So far in the minimal sorting I have managed to do I have found a small decorate box filled with fairy stationary, which I didn’t know I had, and a scary faced angel ornament you could only picture in your most unnerving nightmares. Both have been placed in a large box in the corner of the kitchen marked ‘Charity’. During my residency here, I also procured a dusky portrait of the New-York skyline for free, and that is sadly being placed in the same bundle. There are a few books which have managed to stow-away on my shelves without my notice for the past eleven months, which I will never read – into the charity pile with those too.

Assembled all about me are archive boxes obtained a few years back from my Mother’s law firm, as well as self-assembly storage crates snagged from GAME before they closed. Everything is filling up rather quickly, and I’m running out of space to actually pack things in. Luckily, my new abode is only a fifteen minute walk from this apartment otherwise I’d be in deep trouble. I’ll probably have to cart some things down there in a suitcase a bit at a time before my Father comes down in a week to move me completely.

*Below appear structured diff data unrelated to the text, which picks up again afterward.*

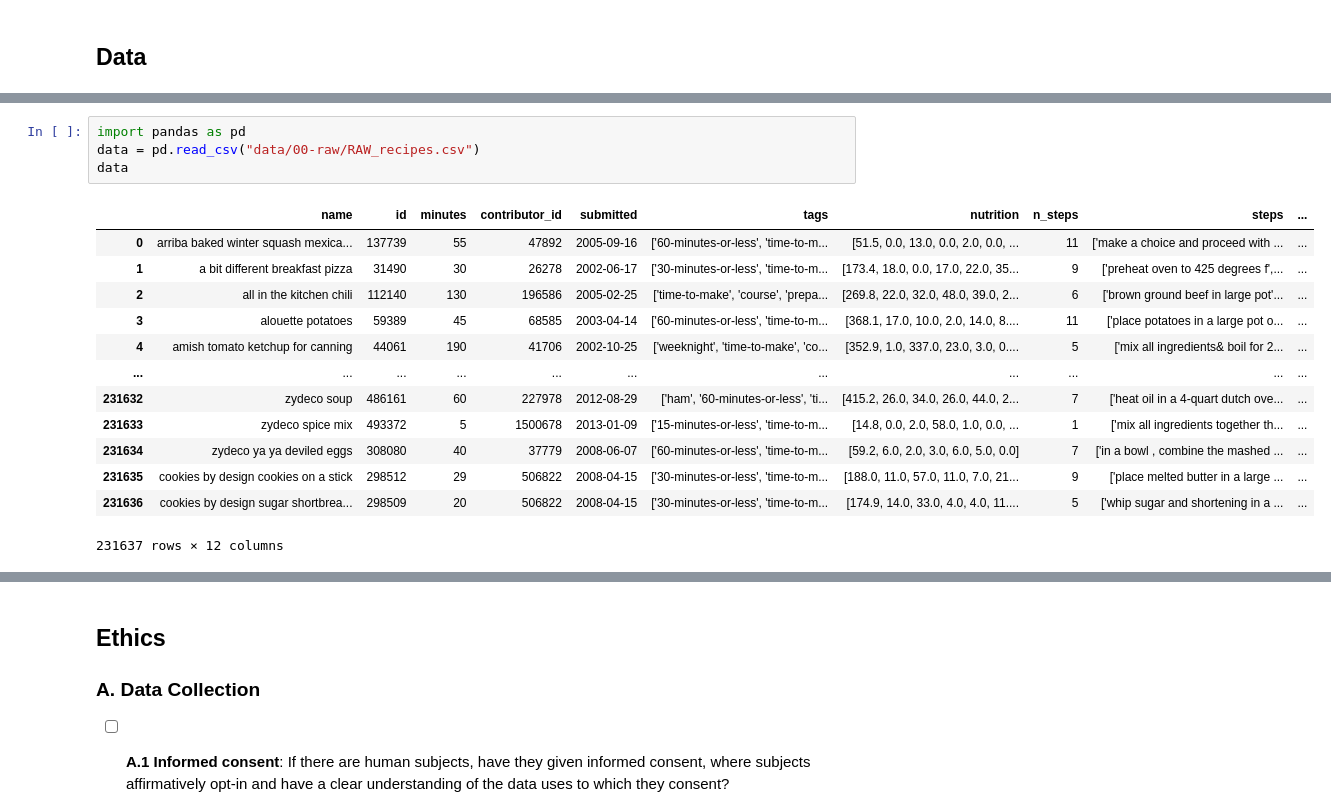
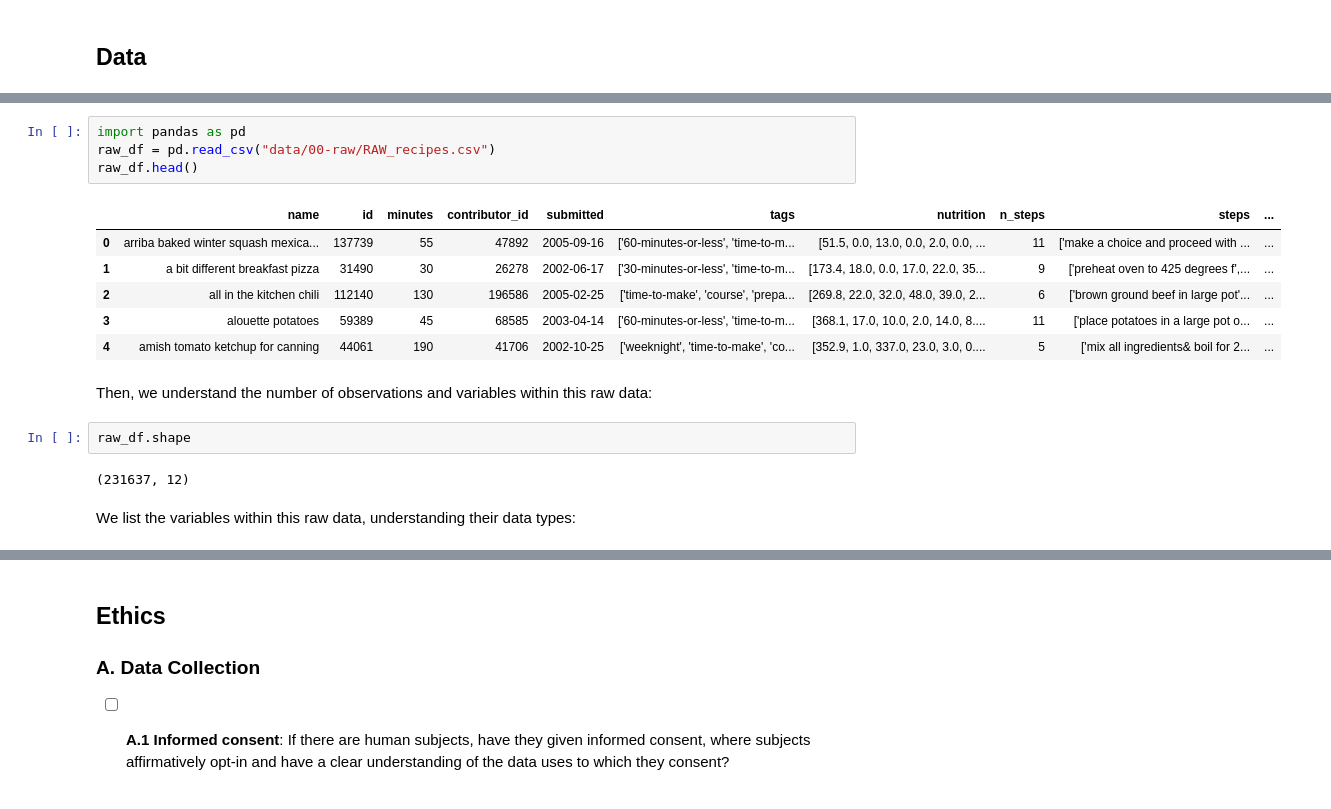
Before and after one commit to COGS108/Group047_WI26, a Jupyter notebook: 01-DataCheckpoint.ipynb, the cells around one changed output, grey strips where cells are left out. Drawn from its saved outputs; the diff is of its cells as text.

```diff
--- a/01-DataCheckpoint.ipynb
+++ b/01-DataCheckpoint.ipynb
@@ -106,18 +104,19 @@ Instructions:
 # %%
 import pandas as pd
-data = pd.read_csv("data/00-raw/RAW_recipes.csv")
-data
+raw_df = pd.read_csv("data/00-raw/RAW_recipes.csv")
+raw_df.head()
 # %% [output]
 |  | name | id | minutes | contributor_id | submitted | tags | nutrition | n_steps | steps | ... |
 | 0 | arriba baked winter squash mexica... | 137739 | 55 | 47892 | 2005-09-16 | ['60-minutes-or-less', 'time-to-m... | [51.5, 0.0, 13.0, 0.0, 2.0, 0.0, ... | 11 | ['make a choice and proceed with ... | ... |
 | 1 | a bit different breakfast pizza | 31490 | 30 | 26278 | 2002-06-17 | ['30-minutes-or-less', 'time-to-m... | [173.4, 18.0, 0.0, 17.0, 22.0, 35... | 9 | ['preheat oven to 425 degrees f',... | ... |
 | 2 | all in the kitchen chili | 112140 | 130 | 196586 | 2005-02-25 | ['time-to-make', 'course', 'prepa... | [269.8, 22.0, 32.0, 48.0, 39.0, 2... | 6 | ['brown ground beef in large pot'... | ... |
 | 3 | alouette potatoes | 59389 | 45 | 68585 | 2003-04-14 | ['60-minutes-or-less', 'time-to-m... | [368.1, 17.0, 10.0, 2.0, 14.0, 8.... | 11 | ['place potatoes in a large pot o... | ... |
 | 4 | amish tomato ketchup for canning | 44061 | 190 | 41706 | 2002-10-25 | ['weeknight', 'time-to-make', 'co... | [352.9, 1.0, 337.0, 23.0, 3.0, 0.... | 5 | ['mix all ingredients& boil for 2... | ... |
-| ... | ... | ... | ... | ... | ... | ... | ... | ... | ... | ... |
-| 231632 | zydeco soup | 486161 | 60 | 227978 | 2012-08-29 | ['ham', '60-minutes-or-less', 'ti... | [415.2, 26.0, 34.0, 26.0, 44.0, 2... | 7 | ['heat oil in a 4-quart dutch ove... | ... |
-| 231633 | zydeco spice mix | 493372 | 5 | 1500678 | 2013-01-09 | ['15-minutes-or-less', 'time-to-m... | [14.8, 0.0, 2.0, 58.0, 1.0, 0.0, ... | 1 | ['mix all ingredients together th... | ... |
-| 231634 | zydeco ya ya deviled eggs | 308080 | 40 | 37779 | 2008-06-07 | ['60-minutes-or-less', 'time-to-m... | [59.2, 6.0, 2.0, 3.0, 6.0, 5.0, 0.0] | 7 | ['in a bowl , combine the mashed ... | ... |
-| 231635 | cookies by design cookies on a stick | 298512 | 29 | 506822 | 2008-04-15 | ['30-minutes-or-less', 'time-to-m... | [188.0, 11.0, 57.0, 11.0, 7.0, 21... | 9 | ['place melted butter in a large ... | ... |
-| 231636 | cookies by design sugar shortbrea... | 298509 | 20 | 506822 | 2008-04-15 | ['30-minutes-or-less', 'time-to-m... | [174.9, 14.0, 33.0, 4.0, 4.0, 11.... | 5 | ['whip sugar and shortening in a ... | ... |
-231637 rows × 12 columns
+# %% [markdown]
+Then, we understand the number of observations and variables within this raw data:
+# %%
+raw_df.shape
+# %% [output]
+(231637, 12)
+# %% [markdown]
+We list the variables within this raw data, understanding their data types:
```
Also changed, not shown: parts of 29 cells of this notebook, 1 other file.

In the meantime, I’m still clinging to SuWriMos, but finding that a cluttered space isn’t a nice environment to keep a healthy writing ethic. Those of you who have joined the three-month pen-pushing period on Gaia seem to be doing will in your efforts. I’m slightly behind schedule at just under  59,000, but that included the blog posts, and some short-story work. The novel isn’t nearly as far gone as I hoped it would be at this stage, but we’re only just half-way through and we all have many days left before we hit September to catch up. In other words, fear not, the game isn’t over until the fat-lady’s wrist snaps.